I was sitting on the grass watching the boats find their home on the Hudson River on an unusually warm April day last year. Next to me there were two little boys playing with sticks and in my ears played David Ramirez’s “Bad Days.”

I wrote an essay that afternoon. I started it on that patch of grass, finished it on the bus ride home. As the bus made its way up Riverside and the numbers on the streets grew, I thought about how I’d feel when I found the kind of love that I was writing about.

Would I really appreciate the bad days? Would it make me love him more knowing that we could get through them?

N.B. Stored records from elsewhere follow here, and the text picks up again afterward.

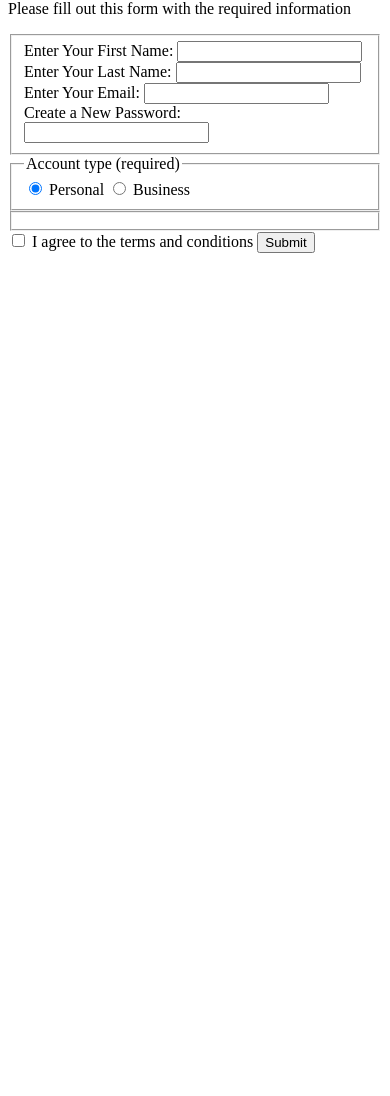
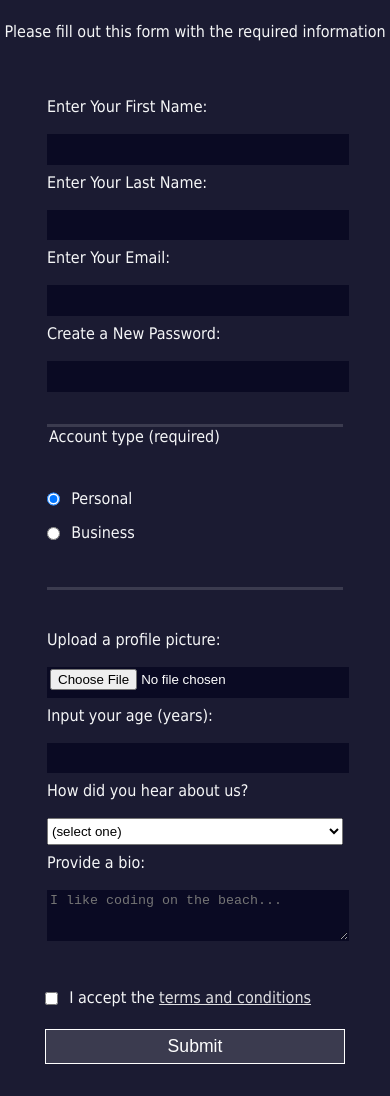
Before and after one commit to AbeJitsu/Registration-Form-HTML, a plain HTML site: page src/index.html in a window 390 px wide. Shown: the part 80-1176 px from the top of the page. Before the commit the page ends 844 px from the top, so only its background shows below. Drawn offline with Linux system fonts and the light colour scheme.

Commit message:
feat: Complete registration form and styles
- Enhanced `index.html`:
  - Added `name` attributes to form inputs for proper data submission.
  - Updated radio buttons and checkbox with `class="inline"` for consistent inline styling.
  - Added profile picture upload, age input, referrer dropdown, and bio textarea fields.
  - Linked the terms and conditions checkbox to the required label and added a hyperlink with `target="_blank"`.

- Added `styles.css`:
  - Styled the form and its components for responsive design and readability.
  - Applied consistent spacing and alignment for inputs, labels, and buttons.
  - Changed the terms and conditions link color to `#dfdfe2` and added underline for visibility.
  - Included specific styling for file inputs, inline elements, and the submit button.

- Fixed the stylesheet link in `index.html` to point to the correct path.

```diff
--- a/src/index.html
+++ b/src/index.html
@@ -1,9 +1,9 @@
 <!DOCTYPE html>
 <html lang="en">
   <head>
-    <meta charset="UTF-8">
+    <meta charset="UTF-8" />
     <title>Registration Form</title>
-    <link rel="stylesheet" href="styles.css" />
+    <link rel="stylesheet" href="../styles.css" />
   </head>
   <body>
     <h1>Registration Form</h1>
@@ -11,17 +11,18 @@
     <form method="post" action="https://register-demo.freecodecamp.org">
       <fieldset>
         <label for="first-name">Enter Your First Name:</label>
-        <input id="first-name" type="text" required />
+        <input id="first-name" name="first-name" type="text" required />
 
         <label for="last-name">Enter Your Last Name:</label>
-        <input id="last-name" type="text" required />
+        <input id="last-name" name="last-name" type="text" required />
 
         <label for="email">Enter Your Email:</label>
-        <input id="email" type="email" required />
+        <input id="email" name="email" type="email" required />
 
         <label for="new-password">Create a New Password:</label>
         <input
           id="new-password"
+          name="new-password"
           type="password"
           pattern="[a-z0-5]{8,}"
           required
@@ -34,7 +35,7 @@
             id="personal-account"
             type="radio"
             name="account-type"
-            value="personal-account"
+            class="inline"
             checked
           />
           Personal
@@ -44,20 +45,45 @@
             id="business-account"
             type="radio"
             name="account-type"
-            value="business-account"
+            class="inline"
           />
           Business
         </label>
       </fieldset>
-      <fieldset></fieldset>
-      <!-- Add the required label and checkbox here -->
+      <fieldset>
+        <label for="profile-picture">Upload a profile picture:</label>
+        <input id="profile-picture" type="file" name="file" />
+
+        <label for="age">Input your age (years):</label>
+        <input id="age" type="number" name="age" min="13" max="120" />
+
+        <label for="referrer">How did you hear about us?</label>
+        <select id="referrer" name="referrer">
+          <option value="">(select one)</option>
+          <option value="1">freeCodeCamp News</option>
+          <option value="2">freeCodeCamp YouTube Channel</option>
+          <option value="3">freeCodeCamp Forum</option>
+          <option value="4">Other</option>
+        </select>
+
+        <label for="bio">Provide a bio:</label>
+        <textarea
+          id="bio"
+          name="bio"
+          rows="3"
+          cols="30"
+          placeholder="I like coding on the beach..."
+        ></textarea>
+      </fieldset>
       <label for="terms-and-conditions">
         <input
+          class="inline"
           id="terms-and-conditions"
           type="checkbox"
           required
+          name="terms-and-conditions"
         />
-        I agree to the terms and conditions
+        I accept the <a href="https://www.freecodecamp.org/news/terms-of-service/" target="_blank">terms and conditions</a>
       </label>
       <input type="submit" value="Submit" />
     </form>
--- /dev/null
+++ b/styles.css
@@ -0,0 +1,89 @@
+/* General body styling */
+body {
+  width: 100%;
+  height: 100vh;
+  margin: 0;
+  background-color: #1b1b32;
+  color: #f5f6f7;
+  font-family: Tahoma, sans-serif;
+  font-size: 16px;
+}
+
+/* Heading and paragraph styling */
+h1,
+p {
+  margin: 1em auto;
+  text-align: center;
+}
+
+/* Form styling */
+form {
+  width: 60vw;
+  max-width: 500px;
+  min-width: 300px;
+  margin: 0 auto;
+  padding-bottom: 2em;
+}
+
+/* Fieldset styling */
+fieldset {
+  border: none;
+  padding: 2rem 0;
+  border-bottom: 3px solid #3b3b4f;
+}
+
+fieldset:last-of-type {
+  border-bottom: none;
+}
+
+/* Label styling */
+label {
+  display: block;
+  margin: 0.5rem 0;
+}
+
+/* Input, textarea, and select styling */
+input,
+textarea,
+select {
+  margin: 10px 0 0 0;
+  width: 100%;
+  min-height: 2em;
+}
+
+input,
+textarea {
+  background-color: #0a0a23;
+  border: 1px solid #0a0a23;
+  color: #ffffff;
+}
+
+/* Inline class for specific inputs */
+.inline {
+  width: unset;
+  margin: 0 0.5em 0 0;
+  vertical-align: middle;
+}
+
+/* Submit button styling */
+input[type="submit"] {
+  display: block;
+  width: 60%;
+  margin: 1em auto;
+  height: 2em;
+  font-size: 1.1rem;
+  background-color: #3b3b4f;
+  border-color: white;
+  min-width: 300px;
+}
+
+/* File input specific padding */
+input[type="file"] {
+  padding: 1px 2px;
+}
+
+/* Terms and conditions link styling */
+label a {
+  color: #dfdfe2;
+  text-decoration: underline;
+}
```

At that point, I hadn’t met the right him. ‘He’ was just a character in my mind — a hodgepodge of all the faces I’d walked by in New York, the ones who’d bored me over dinner and the ones who were wrong for me (and to me) because they weren’t him. Because they couldn’t see me for who I was.

The character in my mind was at my will. On paper he would come to life in any way that I wanted him too. When I listened to “Bad Days” he was the one who would hold my hand while the tears came down.

It’s June, a year later, and the hands I find home in belong to a man I could have never written. He stands tall and brave, a hero in his own right. When we have bad days, he doesn’t limit himself to just holding my hand while the tears come down, he acts. He trips and stumbles over words because he knows I need them and even if they cost him more to get out than he would have thought, he’ll do it, for me.

And as I sit there, legs crossed, on a comforter we bought him at Target, I’m pulled into his multitudes and singularity. Into his strength and the helplessness he feels when met with my tears, my bad days.

I trace his hand often, his fingers tell stories of a man who knows his way around art and when he looks at me, I know he sees me — a mix of Fearless Girl and open heart.

He reminds me to breathe and when I can’t do it on my own, he pulls me against his lips and breaths for me.

I haven’t listened to “Bad Days” in a while, right now my song of choice is Jason Isbell’s “If We Were Vampires.”

Isbell tells the story of a marriage, a life, lived together. Of moments that come in and out of existence without pause, of two people who stand among those moments. Holding on to each other, knowing that its the other that they’ll always have to hold on to.

I’m in a party of two, forever now. He stands next to me, with his arm around my shoulder the way he likes to, with my arm around his waist, the way I like it.

And when I rest my head on his shoulder and think of this song, I wonder how Isbell felt writing the line “maybe we’ll get 4o years together,” because every time I hear it, I tear up.

The notion of a moment without him makes me hold on tighter, inhale him deeper. I want a lifetime and somehow a lifetime seems too short.

Fall in love and 40 years suddenly seems like a second in time.

When the tears threaten to spill over, I beat it with a smile because it’s June, a year later, and I’m far ways away from the girl who wrote about “Bad Days.” Now, I live through them, with a man who lends me his shoulder. Now, the good days eclipse all the bad. With a smile that teaches me that words can be silently communicated, I look into hazel eyes that remind me of the space he takes up.

He leaves no room for creating characters in my mind — reality is too good.